Foals: Holy Fire

Many of these tracks settle into an enjoyable groove late on, suddenly liberated once the awkward vocals are out of the way.

Powered by automated translation

Holy Fire

When Foals took their first, unfaltering steps into the spotlight six years ago, they seemed intent on circumventing previous rock practices. The Oxford-formed outfit's intricate guitar ethos was influenced more by minimal techno than traditional rock bands; they stared at the floor rather a lot during live shows and even left a couple of popular singles off their debut album, Antidotes.

The first version of that album, produced by the in-demand New Yorker Dave Sitek, was infamously rejected by the band due to it sounding "like it was recorded in the Grand Canyon". Sitek's reaction to this third album might be interesting, then, as ironically that seems to be exactly the approach they have now embraced.
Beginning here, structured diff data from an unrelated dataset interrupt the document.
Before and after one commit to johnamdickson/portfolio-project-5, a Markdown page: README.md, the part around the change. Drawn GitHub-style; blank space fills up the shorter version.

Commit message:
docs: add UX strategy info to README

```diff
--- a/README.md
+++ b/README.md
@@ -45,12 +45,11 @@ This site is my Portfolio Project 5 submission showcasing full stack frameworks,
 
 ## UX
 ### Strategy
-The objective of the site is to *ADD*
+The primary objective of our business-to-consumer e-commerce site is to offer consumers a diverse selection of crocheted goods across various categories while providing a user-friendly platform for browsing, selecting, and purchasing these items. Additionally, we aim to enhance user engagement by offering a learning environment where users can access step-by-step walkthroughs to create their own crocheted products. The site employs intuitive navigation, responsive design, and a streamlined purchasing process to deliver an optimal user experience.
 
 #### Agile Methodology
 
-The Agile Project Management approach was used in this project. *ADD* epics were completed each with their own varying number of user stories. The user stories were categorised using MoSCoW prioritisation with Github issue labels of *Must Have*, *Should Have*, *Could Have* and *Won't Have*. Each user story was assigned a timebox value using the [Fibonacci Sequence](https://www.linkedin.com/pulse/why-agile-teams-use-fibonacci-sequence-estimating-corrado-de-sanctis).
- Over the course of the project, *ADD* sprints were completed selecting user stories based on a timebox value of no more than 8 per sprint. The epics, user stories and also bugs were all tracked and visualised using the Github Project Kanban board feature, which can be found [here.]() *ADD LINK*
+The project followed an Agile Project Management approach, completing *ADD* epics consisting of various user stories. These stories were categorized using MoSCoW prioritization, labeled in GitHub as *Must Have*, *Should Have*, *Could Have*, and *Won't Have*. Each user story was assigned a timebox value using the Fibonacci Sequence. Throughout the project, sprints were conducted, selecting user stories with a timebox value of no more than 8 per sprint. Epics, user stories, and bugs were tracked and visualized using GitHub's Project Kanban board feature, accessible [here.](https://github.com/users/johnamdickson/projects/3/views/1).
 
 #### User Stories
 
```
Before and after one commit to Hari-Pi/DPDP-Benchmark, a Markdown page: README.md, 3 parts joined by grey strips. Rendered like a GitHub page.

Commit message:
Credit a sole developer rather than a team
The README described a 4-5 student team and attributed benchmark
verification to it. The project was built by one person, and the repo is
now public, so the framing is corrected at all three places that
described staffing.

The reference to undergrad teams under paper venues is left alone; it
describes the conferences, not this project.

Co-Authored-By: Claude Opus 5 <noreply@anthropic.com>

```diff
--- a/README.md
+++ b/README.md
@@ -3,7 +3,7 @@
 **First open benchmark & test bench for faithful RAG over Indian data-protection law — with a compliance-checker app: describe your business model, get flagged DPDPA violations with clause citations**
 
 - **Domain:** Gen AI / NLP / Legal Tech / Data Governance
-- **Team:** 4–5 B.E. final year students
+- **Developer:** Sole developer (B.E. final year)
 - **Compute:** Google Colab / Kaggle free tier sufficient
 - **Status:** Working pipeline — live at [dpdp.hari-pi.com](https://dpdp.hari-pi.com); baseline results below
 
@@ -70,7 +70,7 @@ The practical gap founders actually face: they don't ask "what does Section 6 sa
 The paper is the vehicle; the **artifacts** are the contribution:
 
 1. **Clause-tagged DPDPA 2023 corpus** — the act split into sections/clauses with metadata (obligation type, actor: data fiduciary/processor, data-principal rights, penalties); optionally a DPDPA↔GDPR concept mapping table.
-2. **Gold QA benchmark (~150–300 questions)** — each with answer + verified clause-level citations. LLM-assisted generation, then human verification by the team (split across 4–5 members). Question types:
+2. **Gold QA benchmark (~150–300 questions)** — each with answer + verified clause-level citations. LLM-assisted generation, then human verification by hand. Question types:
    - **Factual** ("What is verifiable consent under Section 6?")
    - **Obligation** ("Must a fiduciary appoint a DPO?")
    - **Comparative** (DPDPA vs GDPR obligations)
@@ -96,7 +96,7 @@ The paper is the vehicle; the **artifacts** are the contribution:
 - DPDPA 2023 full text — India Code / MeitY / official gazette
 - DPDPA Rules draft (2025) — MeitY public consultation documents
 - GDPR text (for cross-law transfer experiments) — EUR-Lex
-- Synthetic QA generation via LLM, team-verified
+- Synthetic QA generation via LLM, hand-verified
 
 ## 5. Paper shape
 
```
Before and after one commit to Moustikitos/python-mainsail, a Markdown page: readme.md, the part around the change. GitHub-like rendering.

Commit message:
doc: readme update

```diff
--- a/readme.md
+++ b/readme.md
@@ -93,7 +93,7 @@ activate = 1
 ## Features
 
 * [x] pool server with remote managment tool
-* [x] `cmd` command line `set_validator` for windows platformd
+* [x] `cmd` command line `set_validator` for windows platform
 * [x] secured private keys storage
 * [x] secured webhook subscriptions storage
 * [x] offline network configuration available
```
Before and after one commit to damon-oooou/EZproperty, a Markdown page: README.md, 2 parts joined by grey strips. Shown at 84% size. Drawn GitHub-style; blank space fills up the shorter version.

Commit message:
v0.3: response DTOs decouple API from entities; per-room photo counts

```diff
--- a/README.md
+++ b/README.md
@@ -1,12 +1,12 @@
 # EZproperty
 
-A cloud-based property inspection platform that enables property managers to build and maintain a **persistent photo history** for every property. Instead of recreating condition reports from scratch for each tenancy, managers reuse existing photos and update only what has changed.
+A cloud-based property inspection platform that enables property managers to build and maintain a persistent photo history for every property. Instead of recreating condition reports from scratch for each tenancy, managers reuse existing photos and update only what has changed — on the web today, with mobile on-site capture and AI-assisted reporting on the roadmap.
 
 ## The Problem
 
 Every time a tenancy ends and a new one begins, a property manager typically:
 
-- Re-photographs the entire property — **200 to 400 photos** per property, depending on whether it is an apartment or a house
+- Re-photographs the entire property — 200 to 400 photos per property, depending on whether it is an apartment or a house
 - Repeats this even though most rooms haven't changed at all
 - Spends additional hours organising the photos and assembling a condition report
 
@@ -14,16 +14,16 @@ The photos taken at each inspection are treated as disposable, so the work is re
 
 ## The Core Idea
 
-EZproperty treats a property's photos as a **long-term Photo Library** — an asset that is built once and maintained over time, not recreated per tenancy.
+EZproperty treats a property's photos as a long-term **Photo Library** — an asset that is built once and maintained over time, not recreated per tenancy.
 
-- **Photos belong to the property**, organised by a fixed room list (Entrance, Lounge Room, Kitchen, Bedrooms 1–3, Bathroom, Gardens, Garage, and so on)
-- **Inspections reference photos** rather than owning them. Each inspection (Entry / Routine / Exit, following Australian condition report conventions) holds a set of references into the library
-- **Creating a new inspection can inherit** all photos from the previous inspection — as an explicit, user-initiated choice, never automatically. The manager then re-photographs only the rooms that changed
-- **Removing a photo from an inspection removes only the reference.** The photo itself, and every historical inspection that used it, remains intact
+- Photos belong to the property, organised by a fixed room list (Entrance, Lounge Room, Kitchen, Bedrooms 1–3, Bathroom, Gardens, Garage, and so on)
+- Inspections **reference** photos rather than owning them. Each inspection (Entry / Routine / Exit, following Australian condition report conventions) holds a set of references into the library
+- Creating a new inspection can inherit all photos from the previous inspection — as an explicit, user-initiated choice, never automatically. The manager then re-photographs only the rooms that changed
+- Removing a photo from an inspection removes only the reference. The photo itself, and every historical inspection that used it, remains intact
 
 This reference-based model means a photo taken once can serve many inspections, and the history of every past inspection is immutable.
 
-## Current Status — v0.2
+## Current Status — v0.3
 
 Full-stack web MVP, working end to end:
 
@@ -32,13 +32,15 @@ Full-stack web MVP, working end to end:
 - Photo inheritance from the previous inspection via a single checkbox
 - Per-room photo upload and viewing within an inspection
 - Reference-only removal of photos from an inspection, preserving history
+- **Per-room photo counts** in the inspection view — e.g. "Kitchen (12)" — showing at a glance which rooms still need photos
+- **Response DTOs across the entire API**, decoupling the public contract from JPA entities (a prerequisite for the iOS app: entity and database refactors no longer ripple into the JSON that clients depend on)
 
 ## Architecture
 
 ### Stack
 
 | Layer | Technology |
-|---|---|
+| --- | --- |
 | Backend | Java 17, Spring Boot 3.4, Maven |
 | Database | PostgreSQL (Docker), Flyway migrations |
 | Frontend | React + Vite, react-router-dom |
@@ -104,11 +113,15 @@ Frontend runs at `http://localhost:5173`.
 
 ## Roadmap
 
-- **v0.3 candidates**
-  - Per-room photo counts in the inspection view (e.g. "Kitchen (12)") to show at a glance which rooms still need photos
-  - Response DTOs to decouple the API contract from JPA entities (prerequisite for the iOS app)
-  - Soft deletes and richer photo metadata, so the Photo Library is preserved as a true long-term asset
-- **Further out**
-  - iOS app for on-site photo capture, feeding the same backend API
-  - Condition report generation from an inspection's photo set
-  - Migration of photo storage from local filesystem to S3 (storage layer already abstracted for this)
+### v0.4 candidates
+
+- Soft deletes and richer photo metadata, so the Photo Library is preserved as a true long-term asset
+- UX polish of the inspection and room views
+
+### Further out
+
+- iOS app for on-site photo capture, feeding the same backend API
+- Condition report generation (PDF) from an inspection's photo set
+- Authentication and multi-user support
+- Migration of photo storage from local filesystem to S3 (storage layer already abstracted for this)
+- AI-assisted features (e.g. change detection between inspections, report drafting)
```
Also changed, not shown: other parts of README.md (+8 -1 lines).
Gone are the crisp, clever rhythms; in come great reverberating guitar riffs and bass lines while the vocals suggest the plaintive cries of a man lost deep within a mighty valley.

Foals had widened their sound with great success on their second album, 2010's Total Life Forever, but clearly made a conscious decision to up the horsepower here. Hired to produce Holy Fire were Flood and Alan Moulder, best known together for their work with the dark stadium rockers Smashing Pumpkins and Nine Inch Nails.

Those projects were emboldened by hugely charismatic, slightly maniacal singers, however. Foals' frontman Yannis Philippakis has little of that presence and sounds somewhat forlorn throughout. "I'm an animal just like you," he yelps repeatedly but unconvincingly over the mighty beats of Providence, while on the otherwise epic Late Night, the diminutive singer tries manfully to locate his metaphorical leather trousers - with little success. Perhaps tellingly, Flood and Moulder often used surreptitious methods to attain their desired sound, asking the band to make as-live demo recordings while always intending to use those versions on the album. A few more vocal takes might have been advisable.

Not that Holy Fire is by any means a bad record and it gets off to an encouraging beginning with a windswept Prelude then the Chili Peppers-style funk of Inhaler, although Philippakis's opening line is hardly encouraging: "Sticks and stones may break my bones," he warbles, as if intending to add the finished lyrics later.

Indeed, many of these tracks settle into an enjoyable groove late on, suddenly liberated once the awkward vocals are out of the way. Foals may be loath to admit it, but this oddly unbalanced album reeks of a hoary old rock cliché: musical differences.

Foals Holy Fire (Transgressive)